> Task statement:
A single figure is required: the number of lines below in which the word "primary" occurs.

> Available records:
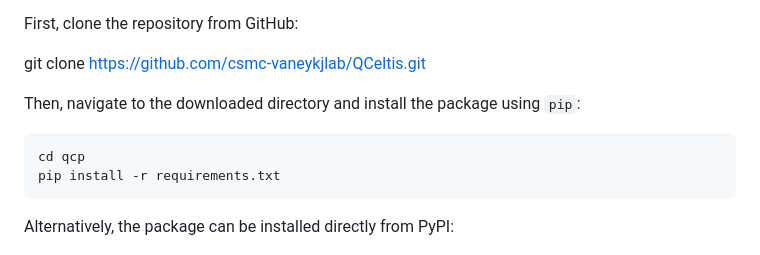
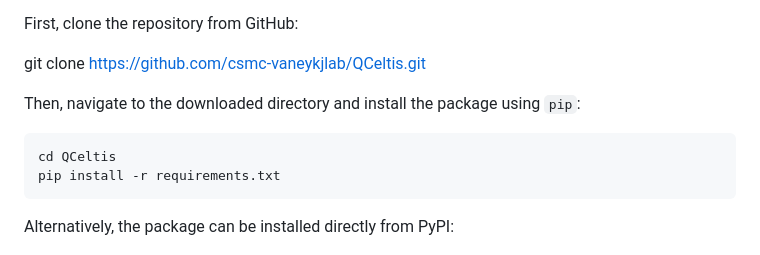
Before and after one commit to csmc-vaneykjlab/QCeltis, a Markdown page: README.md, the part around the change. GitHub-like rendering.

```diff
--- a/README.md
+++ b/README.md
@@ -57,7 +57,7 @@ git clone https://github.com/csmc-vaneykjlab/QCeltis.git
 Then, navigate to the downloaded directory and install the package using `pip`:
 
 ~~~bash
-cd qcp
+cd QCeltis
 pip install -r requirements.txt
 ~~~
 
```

* * *

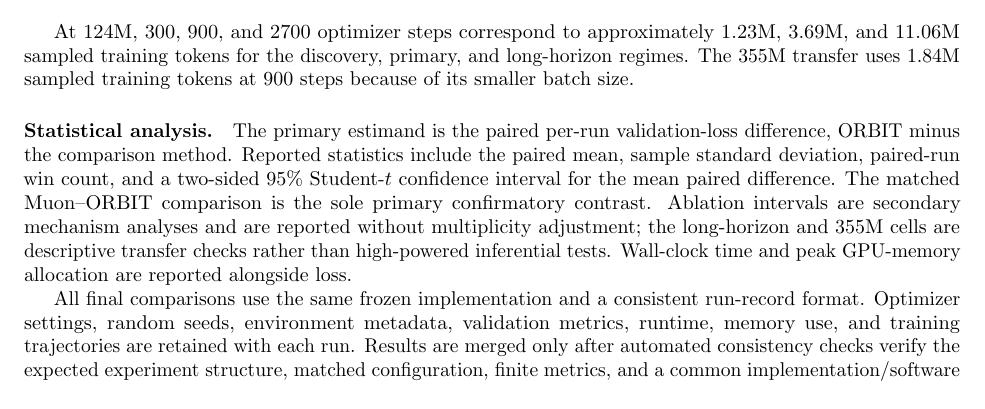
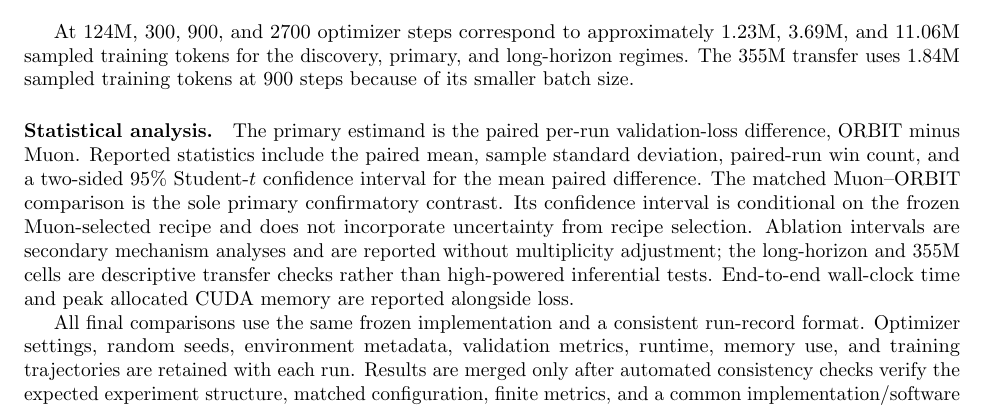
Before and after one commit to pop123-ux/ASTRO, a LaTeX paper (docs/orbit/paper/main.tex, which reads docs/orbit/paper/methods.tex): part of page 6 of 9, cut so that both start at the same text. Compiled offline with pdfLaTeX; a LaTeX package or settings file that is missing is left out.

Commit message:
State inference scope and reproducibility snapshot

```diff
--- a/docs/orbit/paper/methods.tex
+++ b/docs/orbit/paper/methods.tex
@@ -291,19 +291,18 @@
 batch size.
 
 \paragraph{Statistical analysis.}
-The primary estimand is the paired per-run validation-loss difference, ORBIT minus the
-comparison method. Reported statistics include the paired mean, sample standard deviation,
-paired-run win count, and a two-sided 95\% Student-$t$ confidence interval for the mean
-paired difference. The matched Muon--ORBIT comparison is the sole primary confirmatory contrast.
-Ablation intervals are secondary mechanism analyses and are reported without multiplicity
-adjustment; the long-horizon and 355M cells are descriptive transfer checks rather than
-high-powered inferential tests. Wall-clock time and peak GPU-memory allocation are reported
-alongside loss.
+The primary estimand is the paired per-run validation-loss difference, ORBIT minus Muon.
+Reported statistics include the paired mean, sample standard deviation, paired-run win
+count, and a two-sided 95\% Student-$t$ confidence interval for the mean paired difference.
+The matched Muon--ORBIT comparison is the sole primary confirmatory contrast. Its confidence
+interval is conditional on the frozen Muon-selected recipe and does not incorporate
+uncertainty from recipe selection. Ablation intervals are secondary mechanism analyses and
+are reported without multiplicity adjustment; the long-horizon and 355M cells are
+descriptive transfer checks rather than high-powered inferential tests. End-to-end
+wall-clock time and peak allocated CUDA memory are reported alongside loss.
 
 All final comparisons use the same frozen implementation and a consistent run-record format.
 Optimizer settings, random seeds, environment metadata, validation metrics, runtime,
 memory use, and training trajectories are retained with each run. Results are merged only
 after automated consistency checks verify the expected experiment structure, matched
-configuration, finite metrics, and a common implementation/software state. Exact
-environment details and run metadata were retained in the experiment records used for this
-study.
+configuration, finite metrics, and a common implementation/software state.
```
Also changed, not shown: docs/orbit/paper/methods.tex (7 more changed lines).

--

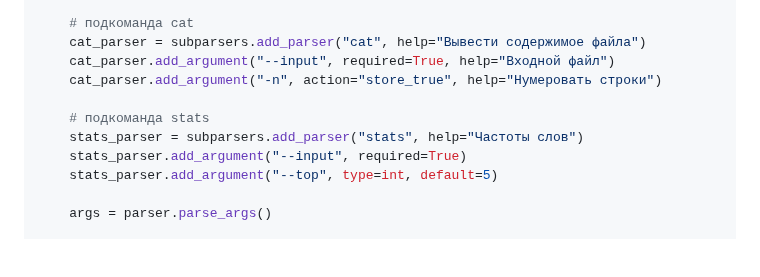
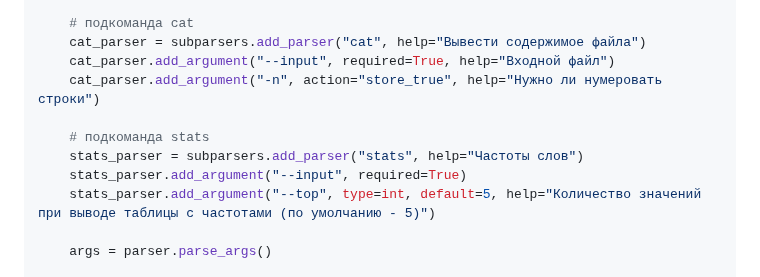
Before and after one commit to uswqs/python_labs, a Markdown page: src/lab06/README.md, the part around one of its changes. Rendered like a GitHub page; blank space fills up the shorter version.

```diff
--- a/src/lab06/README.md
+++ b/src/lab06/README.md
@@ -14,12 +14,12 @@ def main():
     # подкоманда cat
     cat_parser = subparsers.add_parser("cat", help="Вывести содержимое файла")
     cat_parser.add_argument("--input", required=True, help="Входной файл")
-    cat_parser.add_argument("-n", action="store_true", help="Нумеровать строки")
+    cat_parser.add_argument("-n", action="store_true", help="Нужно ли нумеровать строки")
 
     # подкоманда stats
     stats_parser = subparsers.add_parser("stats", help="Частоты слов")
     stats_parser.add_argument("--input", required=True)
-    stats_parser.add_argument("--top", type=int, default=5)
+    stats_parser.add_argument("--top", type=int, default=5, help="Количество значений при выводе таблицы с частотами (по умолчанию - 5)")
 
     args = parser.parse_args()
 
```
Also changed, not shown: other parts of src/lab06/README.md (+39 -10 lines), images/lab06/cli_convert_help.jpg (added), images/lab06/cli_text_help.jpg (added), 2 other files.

> Your solution:
4